What you need to do →
Retype the records below exactly as they stand, omitting the pictures.

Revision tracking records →

——

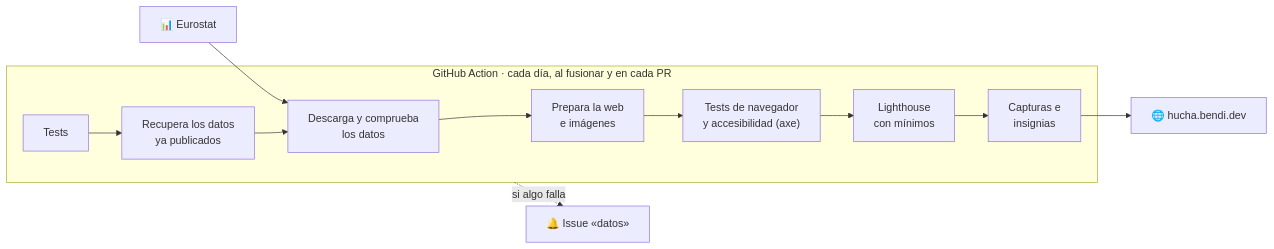
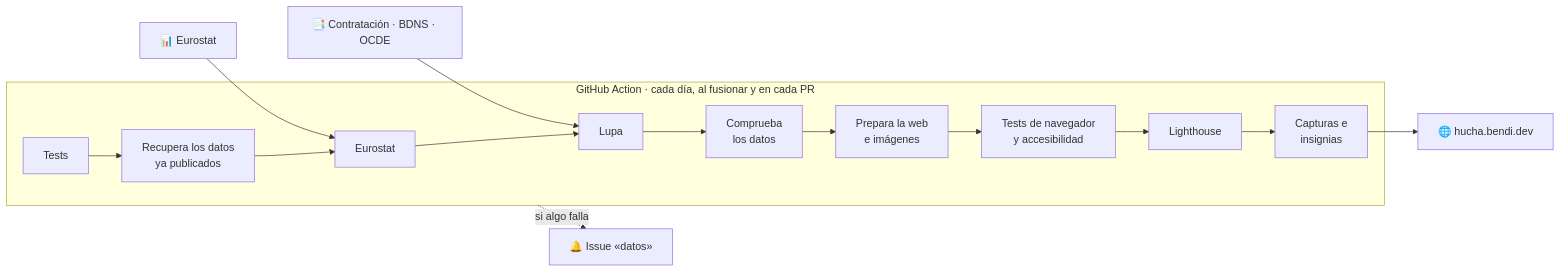
Before and after one commit to serbenda/hucha: the diagram in README.md, drawn with Mermaid. The commit also changed other lines of this file and 13 other files, not shown here.

````diff
--- a/README.md
+++ b/README.md
@@ -76,10 +285,11 @@
 ```mermaid
 flowchart LR
     EU["📊 Eurostat"] --> DES
+    PL["📑 Contratación · BDNS · OCDE"] --> LUPA
     subgraph Action["GitHub Action · cada día, al fusionar y en cada PR"]
-        TEST["Tests"] --> REC["Recupera los datos<br/>ya publicados"] --> DES["Descarga y comprueba<br/>los datos"] --> WEB["Prepara la web<br/>e imágenes"]
-        WEB --> E2E["Tests de navegador<br/>y accesibilidad (axe)"] --> LH["Lighthouse<br/>con mínimos"] --> CAP["Capturas e<br/>insignias"]
+        TEST["Tests"] --> REC["Recupera los datos<br/>ya publicados"] --> DES["Eurostat"] --> LUPA["Lupa"] --> CHK["Comprueba<br/>los datos"] --> WEB["Prepara la web<br/>e imágenes"]
+        WEB --> E2E["Tests de navegador<br/>y accesibilidad"] --> LH["Lighthouse"] --> CAP["Capturas e<br/>insignias"]
     end
     CAP --> PAGES["🌐 hucha.bendi.dev"]
     Action -. "si algo falla" .-> ISSUE["🔔 Issue «datos»"]
 ```
````
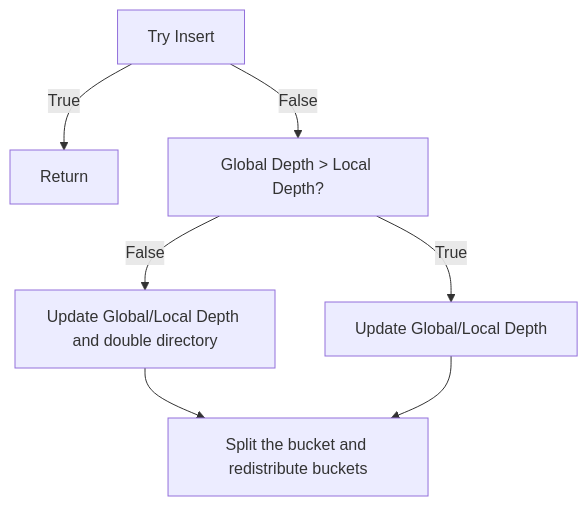
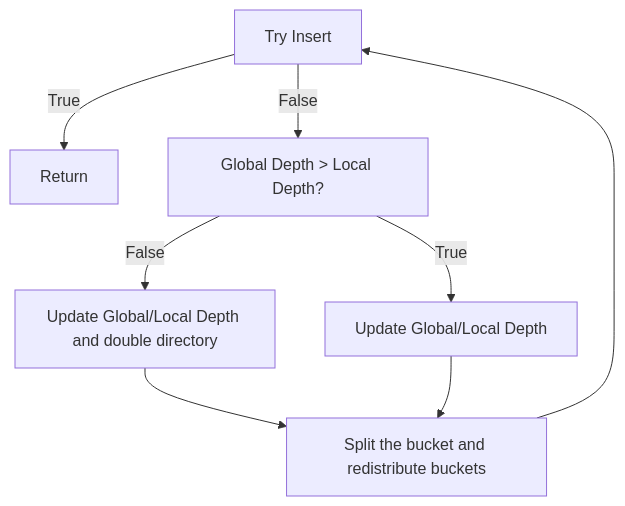
The first of 4 diagrams in cmu15445/notes/p1.md (yzhuang52/cs-notes), drawn with Mermaid before and after one commit. The commit also changed other lines of this file and 2 other files, not shown here.

````diff
--- a/cmu15445/notes/p1.md
+++ b/cmu15445/notes/p1.md
@@ -10,15 +10,16 @@
 ```mermaid
 flowchart TD
     line0["Try Insert"]
     line1["Return"]
     line2["Global Depth > Local Depth? "]
     line3["Update Global/Local Depth and double directory"]
     line4["Update Global/Local Depth"]
     line5["Split the bucket and redistribute buckets"]
     line0 --True-->line1
     line0 --False-->line2
     line2 --True-->line4
     line2 --False-->line3
     line3 --> line5
     line4 --> line5
+    line5 --> line0
 ```
````
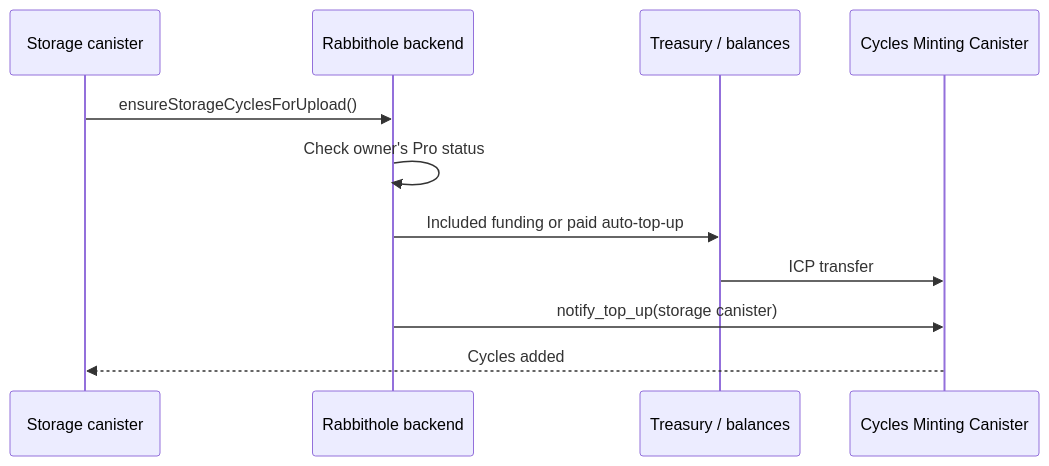
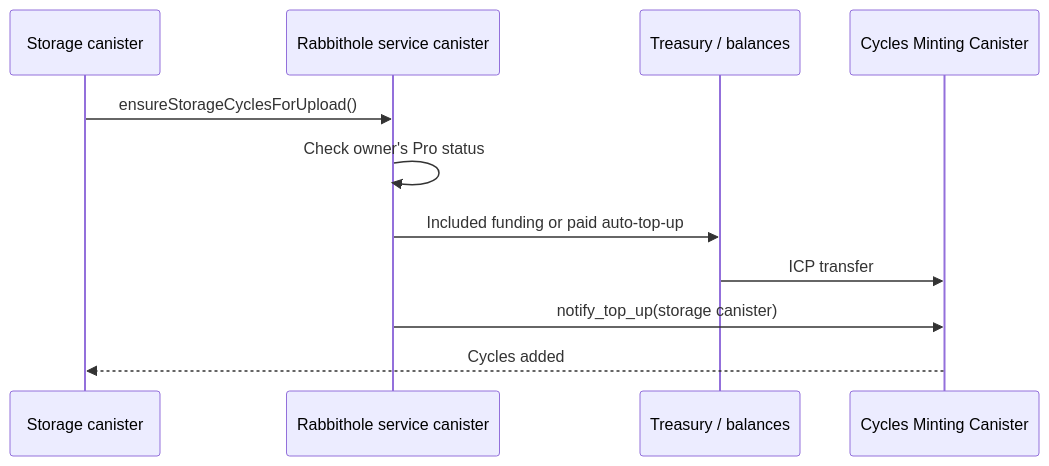
Before and after one commit to rabbithole-app/v2: the second of 3 diagrams in apps/docs/src/en/how-it-works/payment.md, drawn with Mermaid. The commit also changed other lines of this file and 35 other files, not shown here.

````diff
--- a/apps/docs/src/en/how-it-works/payment.md
+++ b/apps/docs/src/en/how-it-works/payment.md
@@ -220,14 +229,14 @@
 ```mermaid
 sequenceDiagram
     participant S as Storage canister
-    participant B as Rabbithole backend
+    participant B as Rabbithole service canister
     participant T as Treasury / balances
     participant CMC as Cycles Minting Canister
 
     S->>B: ensureStorageCyclesForUpload()
     B->>B: Check owner's Pro status
     B->>T: Included funding or paid auto-top-up
     T->>CMC: ICP transfer
     B->>CMC: notify_top_up(storage canister)
     CMC-->>S: Cycles added
 ```
````
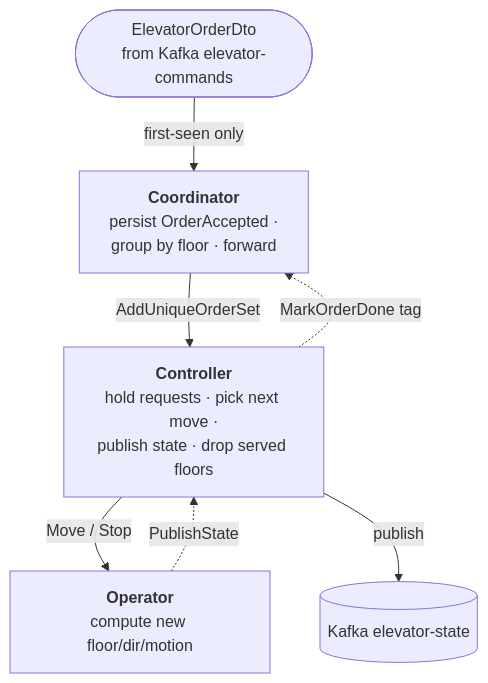
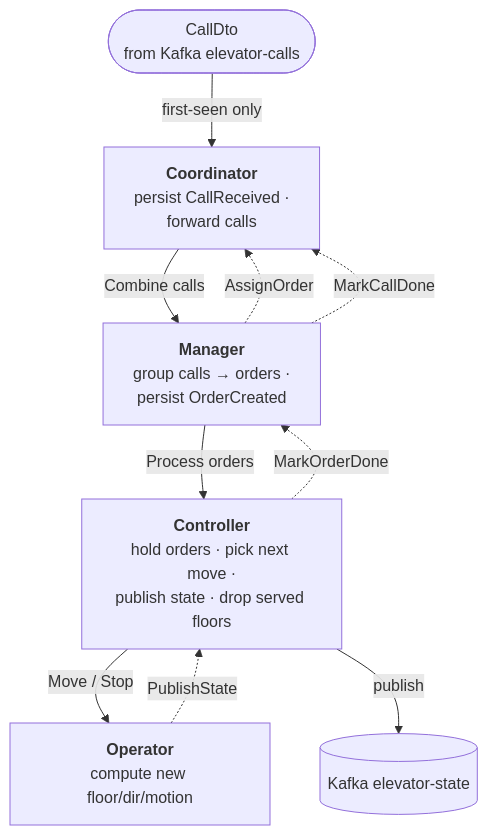
One commit to TwistedLady/elevator-system changed the diagram in docs/actors.md. Above: the diagram before and after it, drawn with Mermaid. The commit also changed other lines of this file and 19 other files, not shown here.

First line of the commit message:
Docs + cleanup: refactor docs to Call/Order; drop dead files; fix nested poms

````diff
--- a/docs/actors.md
+++ b/docs/actors.md
@@ -15,15 +17,20 @@
 ```mermaid
 flowchart TD
-  ord(["ElevatorOrderDto<br/>from Kafka elevator-commands"]) -->|first-seen only| coord
+  call(["CallDto<br/>from Kafka elevator-calls"]) -->|first-seen only| coord
 
-  coord["<b>Coordinator</b><br/>persist OrderAccepted ·<br/>group by floor · forward"]
-  coord -->|AddUniqueOrderSet| ctrl
+  coord["<b>Coordinator</b><br/>persist CallReceived ·<br/>forward calls"]
+  coord -->|Combine calls| mgr
 
-  ctrl["<b>Controller</b><br/>hold requests · pick next move ·<br/>publish state · drop served floors"]
+  mgr["<b>Manager</b><br/>group calls → orders ·<br/>persist OrderCreated"]
+  mgr -.->|AssignOrder| coord
+  mgr -->|Process orders| ctrl
+
+  ctrl["<b>Controller</b><br/>hold orders · pick next move ·<br/>publish state · drop served floors"]
   ctrl -->|Move / Stop| op
   ctrl -->|publish| out[("Kafka elevator-state")]
-  ctrl -.->|MarkOrderDone tag| coord
+  ctrl -.->|MarkOrderDone| mgr
+  mgr -.->|MarkCallDone| coord
 
   op["<b>Operator</b><br/>compute new floor/dir/motion"]
   op -.->|PublishState| ctrl
 ```
````
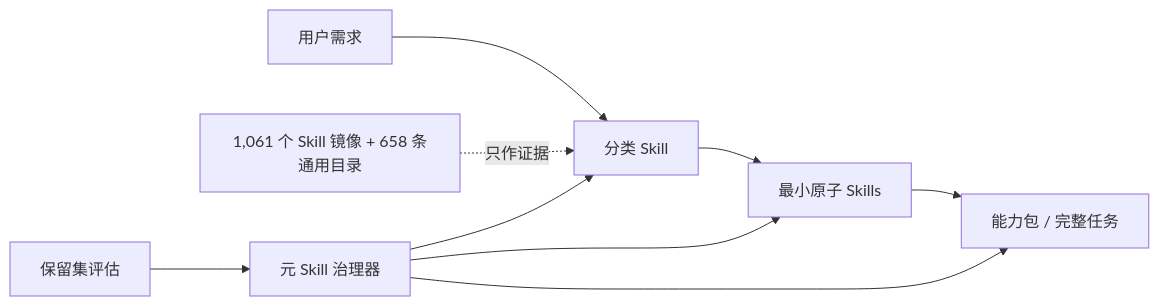
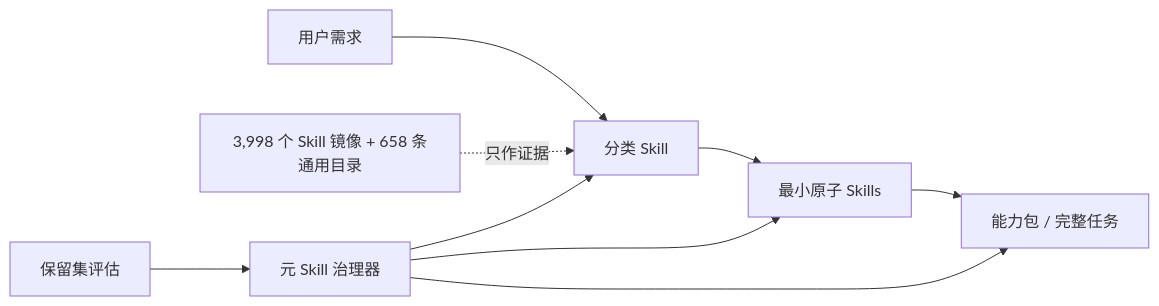
The diagram in README.zh-CN.md (WnagoiYy/skillpack-one), drawn with Mermaid before and after one commit. The commit also changed other lines of this file and 473 other files, not shown here.

````diff
--- a/README.zh-CN.md
+++ b/README.zh-CN.md
@@ -15,11 +15,11 @@
 ```mermaid
 flowchart LR
     R[用户需求] --> C[分类 Skill]
     C --> A[最小原子 Skills]
     A --> P[能力包 / 完整任务]
-    U[1,061 个 Skill 镜像 + 658 条通用目录] -. 只作证据 .-> C
+    U[3,998 个 Skill 镜像 + 658 条通用目录] -. 只作证据 .-> C
     M[元 Skill 治理器] --> C
     M --> A
     M --> P
     E[保留集评估] --> M
 ```
````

——

Solution to this exercise →
Before and after one commit to serbenda/hucha: the diagram in README.md, drawn with Mermaid. The commit also changed other lines of this file and 13 other files, not shown here.

````diff
--- a/README.md
+++ b/README.md
@@ -76,10 +285,11 @@
 ```mermaid
 flowchart LR
     EU["📊 Eurostat"] --> DES
+    PL["📑 Contratación · BDNS · OCDE"] --> LUPA
     subgraph Action["GitHub Action · cada día, al fusionar y en cada PR"]
-        TEST["Tests"] --> REC["Recupera los datos<br/>ya publicados"] --> DES["Descarga y comprueba<br/>los datos"] --> WEB["Prepara la web<br/>e imágenes"]
-        WEB --> E2E["Tests de navegador<br/>y accesibilidad (axe)"] --> LH["Lighthouse<br/>con mínimos"] --> CAP["Capturas e<br/>insignias"]
+        TEST["Tests"] --> REC["Recupera los datos<br/>ya publicados"] --> DES["Eurostat"] --> LUPA["Lupa"] --> CHK["Comprueba<br/>los datos"] --> WEB["Prepara la web<br/>e imágenes"]
+        WEB --> E2E["Tests de navegador<br/>y accesibilidad"] --> LH["Lighthouse"] --> CAP["Capturas e<br/>insignias"]
     end
     CAP --> PAGES["🌐 hucha.bendi.dev"]
     Action -. "si algo falla" .-> ISSUE["🔔 Issue «datos»"]
 ```
````
The first of 4 diagrams in cmu15445/notes/p1.md (yzhuang52/cs-notes), drawn with Mermaid before and after one commit. The commit also changed other lines of this file and 2 other files, not shown here.

````diff
--- a/cmu15445/notes/p1.md
+++ b/cmu15445/notes/p1.md
@@ -10,15 +10,16 @@
 ```mermaid
 flowchart TD
     line0["Try Insert"]
     line1["Return"]
     line2["Global Depth > Local Depth? "]
     line3["Update Global/Local Depth and double directory"]
     line4["Update Global/Local Depth"]
     line5["Split the bucket and redistribute buckets"]
     line0 --True-->line1
     line0 --False-->line2
     line2 --True-->line4
     line2 --False-->line3
     line3 --> line5
     line4 --> line5
+    line5 --> line0
 ```
````
Before and after one commit to rabbithole-app/v2: the second of 3 diagrams in apps/docs/src/en/how-it-works/payment.md, drawn with Mermaid. The commit also changed other lines of this file and 35 other files, not shown here.

````diff
--- a/apps/docs/src/en/how-it-works/payment.md
+++ b/apps/docs/src/en/how-it-works/payment.md
@@ -220,14 +229,14 @@
 ```mermaid
 sequenceDiagram
     participant S as Storage canister
-    participant B as Rabbithole backend
+    participant B as Rabbithole service canister
     participant T as Treasury / balances
     participant CMC as Cycles Minting Canister
 
     S->>B: ensureStorageCyclesForUpload()
     B->>B: Check owner's Pro status
     B->>T: Included funding or paid auto-top-up
     T->>CMC: ICP transfer
     B->>CMC: notify_top_up(storage canister)
     CMC-->>S: Cycles added
 ```
````
One commit to TwistedLady/elevator-system changed the diagram in docs/actors.md. Above: the diagram before and after it, drawn with Mermaid. The commit also changed other lines of this file and 19 other files, not shown here.

First line of the commit message:
Docs + cleanup: refactor docs to Call/Order; drop dead files; fix nested poms

````diff
--- a/docs/actors.md
+++ b/docs/actors.md
@@ -15,15 +17,20 @@
 ```mermaid
 flowchart TD
-  ord(["ElevatorOrderDto<br/>from Kafka elevator-commands"]) -->|first-seen only| coord
+  call(["CallDto<br/>from Kafka elevator-calls"]) -->|first-seen only| coord
 
-  coord["<b>Coordinator</b><br/>persist OrderAccepted ·<br/>group by floor · forward"]
-  coord -->|AddUniqueOrderSet| ctrl
+  coord["<b>Coordinator</b><br/>persist CallReceived ·<br/>forward calls"]
+  coord -->|Combine calls| mgr
 
-  ctrl["<b>Controller</b><br/>hold requests · pick next move ·<br/>publish state · drop served floors"]
+  mgr["<b>Manager</b><br/>group calls → orders ·<br/>persist OrderCreated"]
+  mgr -.->|AssignOrder| coord
+  mgr -->|Process orders| ctrl
+
+  ctrl["<b>Controller</b><br/>hold orders · pick next move ·<br/>publish state · drop served floors"]
   ctrl -->|Move / Stop| op
   ctrl -->|publish| out[("Kafka elevator-state")]
-  ctrl -.->|MarkOrderDone tag| coord
+  ctrl -.->|MarkOrderDone| mgr
+  mgr -.->|MarkCallDone| coord
 
   op["<b>Operator</b><br/>compute new floor/dir/motion"]
   op -.->|PublishState| ctrl
 ```
````
The diagram in README.zh-CN.md (WnagoiYy/skillpack-one), drawn with Mermaid before and after one commit. The commit also changed other lines of this file and 473 other files, not shown here.

````diff
--- a/README.zh-CN.md
+++ b/README.zh-CN.md
@@ -15,11 +15,11 @@
 ```mermaid
 flowchart LR
     R[用户需求] --> C[分类 Skill]
     C --> A[最小原子 Skills]
     A --> P[能力包 / 完整任务]
-    U[1,061 个 Skill 镜像 + 658 条通用目录] -. 只作证据 .-> C
+    U[3,998 个 Skill 镜像 + 658 条通用目录] -. 只作证据 .-> C
     M[元 Skill 治理器] --> C
     M --> A
     M --> P
     E[保留集评估] --> M
 ```
````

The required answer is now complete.